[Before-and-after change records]
--------------------

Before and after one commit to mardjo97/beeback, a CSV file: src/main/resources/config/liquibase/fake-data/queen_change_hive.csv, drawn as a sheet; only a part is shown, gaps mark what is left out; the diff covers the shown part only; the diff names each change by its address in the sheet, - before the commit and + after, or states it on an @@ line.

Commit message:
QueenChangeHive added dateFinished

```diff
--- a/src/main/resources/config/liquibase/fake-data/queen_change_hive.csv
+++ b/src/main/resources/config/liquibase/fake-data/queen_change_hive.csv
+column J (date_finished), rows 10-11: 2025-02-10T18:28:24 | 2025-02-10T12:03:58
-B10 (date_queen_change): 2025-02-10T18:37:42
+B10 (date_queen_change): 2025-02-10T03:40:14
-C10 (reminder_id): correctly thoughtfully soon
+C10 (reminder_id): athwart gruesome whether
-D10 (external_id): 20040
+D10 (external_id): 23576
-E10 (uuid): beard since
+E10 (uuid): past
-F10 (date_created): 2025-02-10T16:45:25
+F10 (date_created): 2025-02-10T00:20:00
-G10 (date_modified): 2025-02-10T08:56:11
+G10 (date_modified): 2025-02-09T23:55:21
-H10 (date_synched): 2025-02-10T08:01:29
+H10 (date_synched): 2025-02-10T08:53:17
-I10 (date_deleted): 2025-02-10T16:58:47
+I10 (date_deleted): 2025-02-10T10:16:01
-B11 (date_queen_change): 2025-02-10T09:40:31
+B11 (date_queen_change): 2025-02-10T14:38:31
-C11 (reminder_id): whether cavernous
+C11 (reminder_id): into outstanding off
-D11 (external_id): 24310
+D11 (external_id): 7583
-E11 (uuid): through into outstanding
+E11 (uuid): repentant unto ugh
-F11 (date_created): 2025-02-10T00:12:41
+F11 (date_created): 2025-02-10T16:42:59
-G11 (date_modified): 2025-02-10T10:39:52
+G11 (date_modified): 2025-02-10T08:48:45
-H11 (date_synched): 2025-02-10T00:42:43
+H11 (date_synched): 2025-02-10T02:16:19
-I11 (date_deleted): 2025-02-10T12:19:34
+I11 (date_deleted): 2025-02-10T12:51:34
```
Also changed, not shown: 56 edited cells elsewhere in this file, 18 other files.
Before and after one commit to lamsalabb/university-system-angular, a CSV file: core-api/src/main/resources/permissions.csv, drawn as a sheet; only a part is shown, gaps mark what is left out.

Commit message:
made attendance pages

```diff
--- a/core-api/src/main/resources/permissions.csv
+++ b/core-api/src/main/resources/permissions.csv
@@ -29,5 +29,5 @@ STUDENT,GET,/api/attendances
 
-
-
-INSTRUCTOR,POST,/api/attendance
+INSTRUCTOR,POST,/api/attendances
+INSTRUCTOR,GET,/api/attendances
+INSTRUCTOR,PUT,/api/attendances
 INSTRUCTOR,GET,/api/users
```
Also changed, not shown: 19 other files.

--------------------

--- YOUR GOAL ---
Down to the last line, return the data above exactly.

--- TASK RESULT ---
Before and after one commit to mardjo97/beeback, a CSV file: src/main/resources/config/liquibase/fake-data/queen_change_hive.csv, drawn as a sheet; only a part is shown, gaps mark what is left out; the diff covers the shown part only; the diff names each change by its address in the sheet, - before the commit and + after, or states it on an @@ line.

Commit message:
QueenChangeHive added dateFinished

```diff
--- a/src/main/resources/config/liquibase/fake-data/queen_change_hive.csv
+++ b/src/main/resources/config/liquibase/fake-data/queen_change_hive.csv
+column J (date_finished), rows 10-11: 2025-02-10T18:28:24 | 2025-02-10T12:03:58
-B10 (date_queen_change): 2025-02-10T18:37:42
+B10 (date_queen_change): 2025-02-10T03:40:14
-C10 (reminder_id): correctly thoughtfully soon
+C10 (reminder_id): athwart gruesome whether
-D10 (external_id): 20040
+D10 (external_id): 23576
-E10 (uuid): beard since
+E10 (uuid): past
-F10 (date_created): 2025-02-10T16:45:25
+F10 (date_created): 2025-02-10T00:20:00
-G10 (date_modified): 2025-02-10T08:56:11
+G10 (date_modified): 2025-02-09T23:55:21
-H10 (date_synched): 2025-02-10T08:01:29
+H10 (date_synched): 2025-02-10T08:53:17
-I10 (date_deleted): 2025-02-10T16:58:47
+I10 (date_deleted): 2025-02-10T10:16:01
-B11 (date_queen_change): 2025-02-10T09:40:31
+B11 (date_queen_change): 2025-02-10T14:38:31
-C11 (reminder_id): whether cavernous
+C11 (reminder_id): into outstanding off
-D11 (external_id): 24310
+D11 (external_id): 7583
-E11 (uuid): through into outstanding
+E11 (uuid): repentant unto ugh
-F11 (date_created): 2025-02-10T00:12:41
+F11 (date_created): 2025-02-10T16:42:59
-G11 (date_modified): 2025-02-10T10:39:52
+G11 (date_modified): 2025-02-10T08:48:45
-H11 (date_synched): 2025-02-10T00:42:43
+H11 (date_synched): 2025-02-10T02:16:19
-I11 (date_deleted): 2025-02-10T12:19:34
+I11 (date_deleted): 2025-02-10T12:51:34
```
Also changed, not shown: 56 edited cells elsewhere in this file, 18 other files.
Before and after one commit to lamsalabb/university-system-angular, a CSV file: core-api/src/main/resources/permissions.csv, drawn as a sheet; only a part is shown, gaps mark what is left out.

Commit message:
made attendance pages

```diff
--- a/core-api/src/main/resources/permissions.csv
+++ b/core-api/src/main/resources/permissions.csv
@@ -29,5 +29,5 @@ STUDENT,GET,/api/attendances
 
-
-
-INSTRUCTOR,POST,/api/attendance
+INSTRUCTOR,POST,/api/attendances
+INSTRUCTOR,GET,/api/attendances
+INSTRUCTOR,PUT,/api/attendances
 INSTRUCTOR,GET,/api/users
```
Also changed, not shown: 19 other files.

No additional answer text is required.